Venkat pushes for medical debt relief in budget negotiations

Argues $15 million could alleviate up to $1.5 billion in medical debt

HARRISBURG, March 28 – Seeking to relieve working families stricken with medical debt across the commonwealth, state Rep. Arvind Venkat, D-Allegheny, has introduced legislation to address medical debt and is pushing to include funding for medical debt relief in this year’s state budget. 

“As an emergency physician and a state legislator, I have seen and talked to many families who are heavily burdened by their medical debt, with many choosing to avoid health services they need just to afford to put food on the table for their family,” Venkat said. “If we don’t start addressing this problem now, it will continue to spiral, and families will continue to avoid critical treatment.” 

With a $15 million investment in a state-level program, Venkat estimates up to $1.5 billion of medical debt could be eliminated. 

“If our budget invested in alleviating the medical debt of Pennsylvanians or invested in a standalone program at the state level, many families across our commonwealth could see the entirety of their medical debt relieved,” he said. “Better health and a better economy due to the increased spending power of families are just two parts of many positive impacts of investment into alleviating medical debt.” 

Venkat recently introduced H.B. 78, which would create the Pennsylvania Medical Debt Relief Program. Co-sponsors of the bill include Reps. Donna Bullock and Tarik Khan, both D-Phila., Bridget Kosierowski, D-Lackawanna, and Nick Pisciottano, D-Allegheny, who all joined Venkat in proposing the program back in January. 

With Venkat being an emergency physician, Khan a certified registered nurse practitioner, and Kosierowski a registered nurse, three of the bill’s co-sponsors are experienced health care professionals. 

In today’s House Appropriations Committee Budget hearing with the state Department of Health, Rep. Josh Siegel, D-Lehigh, asked Acting Secretary Dr. Debra Bogen her thoughts on a medical debt relief program. Bogen acknowledged that medical debt is a “huge problem” for Pennsylvanians and said she looks forward to reviewing the details of the bill. 

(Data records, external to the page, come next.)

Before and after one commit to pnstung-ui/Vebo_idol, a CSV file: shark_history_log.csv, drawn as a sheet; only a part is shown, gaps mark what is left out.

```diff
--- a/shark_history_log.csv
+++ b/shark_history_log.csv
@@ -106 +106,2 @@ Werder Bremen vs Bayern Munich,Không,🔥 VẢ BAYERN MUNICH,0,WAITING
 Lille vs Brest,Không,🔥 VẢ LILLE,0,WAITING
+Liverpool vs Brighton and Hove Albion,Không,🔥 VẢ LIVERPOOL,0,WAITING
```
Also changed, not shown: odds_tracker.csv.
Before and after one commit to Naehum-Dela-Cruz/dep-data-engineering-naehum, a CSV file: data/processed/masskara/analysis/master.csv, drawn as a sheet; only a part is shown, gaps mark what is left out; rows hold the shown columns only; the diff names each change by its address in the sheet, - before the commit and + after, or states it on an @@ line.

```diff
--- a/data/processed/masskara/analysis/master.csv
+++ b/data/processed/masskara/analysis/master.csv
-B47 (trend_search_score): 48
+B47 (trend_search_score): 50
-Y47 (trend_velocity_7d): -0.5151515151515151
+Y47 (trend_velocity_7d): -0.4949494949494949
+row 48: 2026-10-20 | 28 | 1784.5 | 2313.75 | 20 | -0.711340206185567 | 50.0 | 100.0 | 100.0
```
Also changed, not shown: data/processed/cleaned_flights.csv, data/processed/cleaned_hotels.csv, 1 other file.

The bill has been referred to and awaits consideration by the House Health Committee.